One summer evening in 2015 my principal called me at home. We discussed school and upcoming plans before she caught me off guard. “Dr. Carter would like for you to serve as the LDC coach for our district,” she said. What, wait? Coach? But I am a teacher, and what is LDC? How can I do this? I thought I knew all the educator acronyms at this point in my career. So many questions flooded my head. I hesitantly and timidly agreed to the position, because that’s just what you do when the assistant superintendent asks you to do something.
The next school year, I attended LDC trainings and learned the process right along with my colleagues that I was charged to coach. It was initially challenging getting used to the increased rigor, multiple complex texts, backwards planning, and the productive struggle I was requiring my students to do. Another struggle was coaching teachers during year one while also learning the components of LDC myself.
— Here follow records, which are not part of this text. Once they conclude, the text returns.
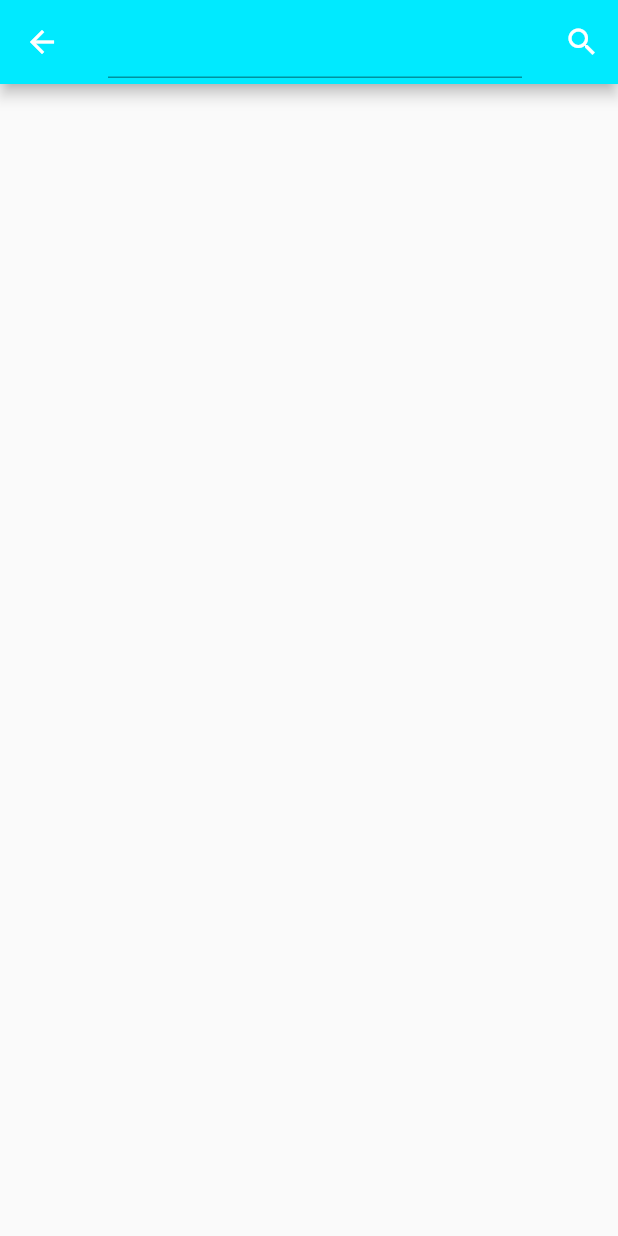
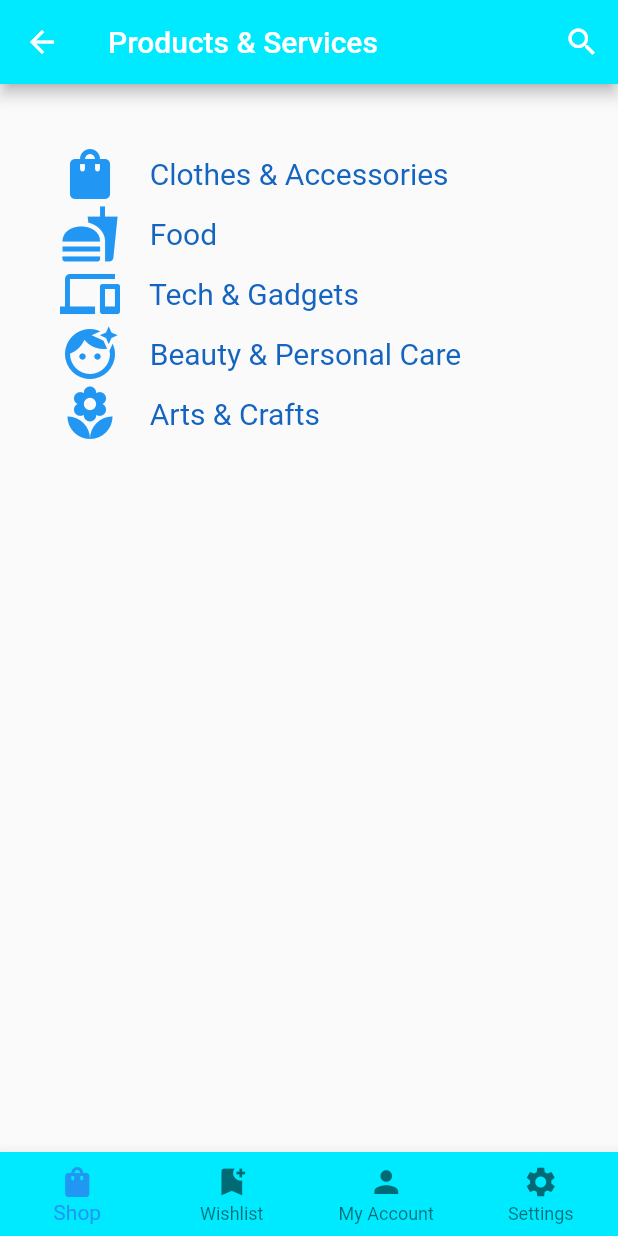
Before and after one commit to valdodotcom/COE356-VorTech, a Flutter app: the SignInPage screen opened directly, after a tap on "Sign in", on a phone screen of 412 x 824 dp. Run offline on Flutter 3.47's test engine with Material 2 defaults, Android fonts, the phone set to English and light mode, and no system bars.

```diff
--- a/instashop/lib/ui/home.dart
+++ b/instashop/lib/ui/home.dart
@@ -1,5 +1,5 @@
 import 'package:flutter/material.dart';
-import '../ui/product.dart';
+import '../ui/vendor_page.dart';
 
 class Home extends StatelessWidget {
   const Home({Key? key}) : super(key: key);
@@ -19,7 +19,7 @@ class Home extends StatelessWidget {
                       fontSize: 50.0,
                     ),
                   ),
-                  new OutlinedButton(
+                  new ElevatedButton(
                       child: new Text("Sign in"),
                       onPressed: () {
                         var router = new MaterialPageRoute(
@@ -35,7 +35,7 @@ class Home extends StatelessWidget {
                       fontSize: 14.0,
                     ),
                   ),
-                  new OutlinedButton(
+                  new ElevatedButton(
                       child: new Text("Create new account"),
                       onPressed: () {
                         var router = new MaterialPageRoute(
@@ -83,11 +83,11 @@ class SignInPage extends StatelessWidget {
             new TextButton(
                 onPressed: () => debugPrint("Forgot password pressed"),
                 child: new Text("Forgot your password?")),
-            new OutlinedButton(
+            new ElevatedButton(
                 child: new Text("Sign in"),
                 onPressed: () {
                   var router = new MaterialPageRoute(
-                      builder: (BuildContext context) => new ProductPage());
+                      builder: (BuildContext context) => new VendorPage());
                   Navigator.of(context).push(router);
                 }),
             new TextButton(
--- a/instashop/lib/ui/product.dart
+++ /dev/null
@@ -1,26 +0,0 @@
-import 'package:flutter/material.dart';
-
-class ProductPage extends StatefulWidget {
-  const ProductPage({Key? key}) : super(key: key);
-
-  @override
-  _ProductPageState createState() => _ProductPageState();
-}
-
-class _ProductPageState extends State<ProductPage> {
-  @override
-  Widget build(BuildContext context) {
-    return new Scaffold(
-      appBar: new AppBar(
-        backgroundColor: Color(0xff00eaff),
-        title: new TextField(
-        ),
-        actions: <Widget>[
-          new IconButton(
-              onPressed: () => debugPrint("Search pressed"),
-              icon: new Icon(Icons.search))
-        ],
-      ),
-    );
-  }
-}
--- /dev/null
+++ b/instashop/lib/ui/vendor_page.dart
@@ -0,0 +1,197 @@
+import 'package:flutter/material.dart';
+
+// import 'package:test_searchbar/DataList.dart';
+import '../ui/item_in_category.dart';
+
+class VendorPage extends StatefulWidget {
+  const VendorPage({Key? key}) : super(key: key);
+
+  @override
+  _VendorPageState createState() => _VendorPageState();
+}
+
+class _VendorPageState extends State<VendorPage> {
+  @override
+  Widget build(BuildContext context) {
+    return new Scaffold(
+        appBar: new AppBar(
+          backgroundColor: Color(0xff00eaff),
+          title: new Text('Products & Services'),
+          actions: <Widget>[
+            new IconButton(
+                onPressed: () => debugPrint("Search pressed"),
+                icon: new Icon(Icons.search))
+          ],
+        ),
+        body: new Container(
+          padding: EdgeInsets.all(40.0),
+          child: new Column(
+            children: <Widget>[
+              new InkWell(
+                onTap: () {
+                  var router = new MaterialPageRoute(
+                      builder: (BuildContext context) => new ItemInCategory());
+
+                  Navigator.of(context).push(router);
+                },
+                child: new Row(
+                  children: <Widget>[
+                    new Icon(
+                      Icons.shopping_bag_rounded,
+                      size: 40,
+                      color: Colors.blue,
+                    ),
+                    new Text(
+                      "\t\t\t Clothes & Accessories",
+                      style: new TextStyle(
+                          fontSize: 20.0, color: Colors.blue.shade800),
+                    ),
+                  ],
+                ),
+              ),
+              new InkWell(
+                onTap: () {
+                  var router = new MaterialPageRoute(
+                      builder: (BuildContext context) => new ItemInCategory());
+
+                  Navigator.of(context).push(router);
+                },
+                child: new Row(
+                  children: <Widget>[
+                    new Icon(
+                      Icons.fastfood,
+                      size: 40,
+                      color: Colors.blue,
+                    ),
+                    new Text(
+                      "\t\t\t Food",
+                      style: new TextStyle(
+                          fontSize: 20.0, color: Colors.blue.shade800),
+                    ),
+                  ],
+                ),
+              ),
+              new InkWell(
+                onTap: () {
+                  var router = new MaterialPageRoute(
+                      builder: (BuildContext context) => new ItemInCategory());
+
+                  Navigator.of(context).push(router);
+                },
+                child: new Row(
+                  children: <Widget>[
+                    new Icon(
+                      Icons.phonelink,
+                      size: 40,
+                      color: Colors.blue,
+                    ),
+                    new Text(
+                      "\t\t\t Tech & Gadgets",
+                      style: new TextStyle(
+                          fontSize: 20.0, color: Colors.blue.shade800),
+                    ),
+                  ],
+                ),
+              ),
+              new InkWell(
+                onTap: () {
+                  var router = new MaterialPageRoute(
+                      builder: (BuildContext context) => new ItemInCategory());
+
+                  Navigator.of(context).push(router);
+                },
+                child: new Row(
+                  children: <Widget>[
+                    new Icon(
+                      Icons.face_retouching_natural,
+                      size: 40,
+                      color: Colors.blue,
+                    ),
+                    new Text(
+                      "\t\t\t Beauty & Personal Care",
+                      style: new TextStyle(
+                          fontSize: 20.0, color: Colors.blue.shade800),
+                    ),
+                  ],
+                ),
+              ),
+              new InkWell(
+                onTap: () {
+                  var router = new MaterialPageRoute(
+                      builder: (BuildContext context) => new ItemInCategory());
+
+                  Navigator.of(context).push(router);
+                },
+                child: new Row(
+                  children: <Widget>[
+                    new Icon(
+                      Icons.local_florist,
+                      size: 40,
+                      color: Colors.blue,
+                    ),
+                    new Text(
+                      "\t\t\t Arts & Crafts",
+                      style: new TextStyle(
+                          fontSize: 20.0, color: Colors.blue.shade800),
+                    ),
+                  ],
+                ),
+              ),
+            ],
+          ),
+        ),
+        bottomNavigationBar: new Theme(
+          data: Theme.of(context).copyWith(
+            canvasColor: Color(0xff00eaff),
+          ),
+          child: new BottomNavigationBar(
+            type: BottomNavigationBarType.fixed,
+            currentIndex: 0,
+            items: const <BottomNavigationBarItem>[
+              BottomNavigationBarItem(
+                icon: Icon(Icons.shopping_bag),
+                label: 'Shop',
+              ),
+              BottomNavigationBarItem(
+                icon: Icon(Icons.bookmark_add),
+                label: 'Wishlist',
+              ),
+              BottomNavigationBarItem(
+                icon: Icon(Icons.person),
+                label: 'My Account',
+              ),
+              BottomNavigationBarItem(
+                icon: Icon(Icons.settings),
+                label: 'Settings',
+              ),
+            ],
+          ),
+        ));
+  }
+}
+
+
+/*
+•	Appliances
+•	Food
+•	Arts, Crafts and Sewing
+•	Automotive Parts and accessories
+•	Beauty and personal care
+•	Books
+•	CDs and Vinyl*
+•	Cell Phones and Accessories
+•	Clothing, shoes and Jewelry
+•	Collectibles and Fine Art
+•	Computers
+•	Electronic gadgets
+•	Garden and Outdoor*
+•	Grocery
+•	Handmade
+•	Health and Household
+•	Home and Kitchen
+•	Industrial and scientific
+•	Office Products
+•	Pet Supplies
+•	Sports and Outdoors
+
+ */
--- a/instashop/pubspec.yaml
+++ b/instashop/pubspec.yaml
@@ -48,6 +48,9 @@ flutter:
   # assets:
   #   - images/a_dot_burr.jpeg
   #   - images/a_dot_ham.jpeg
+  assets:
+    - images/clothes.jpeg
+    - images/bucket_hat.jpg
 
   # An image asset can refer to one or more resolution-specific "variants", see
   # https://flutter.dev/assets-and-images/#resolution-aware.
```
Also changed, not shown: instashop/lib/ui/cart.dart (added, +17 -0 lines), instashop/lib/ui/item_in_category.dart (added, +62 -0 lines), instashop/lib/ui/product_page.dart (added, +96 -0 lines), instashop/lib/ui/wishlist.dart (added, +43 -0 lines), instashop/images/bucket_hat.jpg (added), instashop/images/clothes.jpeg (added).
Being a person that is not outspoken and somewhat meek, I had to find a happy medium between being a friend to my colleagues and giving them productive feedback to help them in their journey with LDC.
Last school year, I literally dove in head first with LDC. LDC has made me a better teacher in numerous aspects. I feel I am a more thoughtful planner, I better know my standards, I am a better teacher of writing, I scaffold more than I used to, and I reflect on these modules and observe my students’ growth more. These things are due to implementing LDC. Last year I was humbled and surprised to be awarded the LDC Outstanding Educator of the Year at the national conference. I am grateful to have been exposed to Literacy Design Collaborative. It is not just a new program, but a way of teaching strategically and successfully. I always prided myself on teaching writing; however, LDC forced me to teach it using multiple and complex texts.
It pushed me as a teacher and pushed my students to think critically. The year before becoming a part of LDC was the first year in many years that we had a writing assessment during state testing. In the 2014-2015 school year prior to LDC, only 12% of my seventh-grade students and 18% of my eighth-grade students benchmarked in writing according to ACT Aspire tests. In the first year of LDC implementation, 43% of my seventh-grade students benchmarked and 47% of my eighth-grade students bench marked. In one year, my students went up nearly thirty points in their writing data. This data shows that LDC is a mainstay in any classroom. The assistant superintendent of my school district, whose son has been in my class for two years in seventh and eighth grade, has even said to me, “I see the change in critical thinking with my own child this year through LDC.” I still have much to learn in my journey with LDC, but I am blessed to be on board for the ride.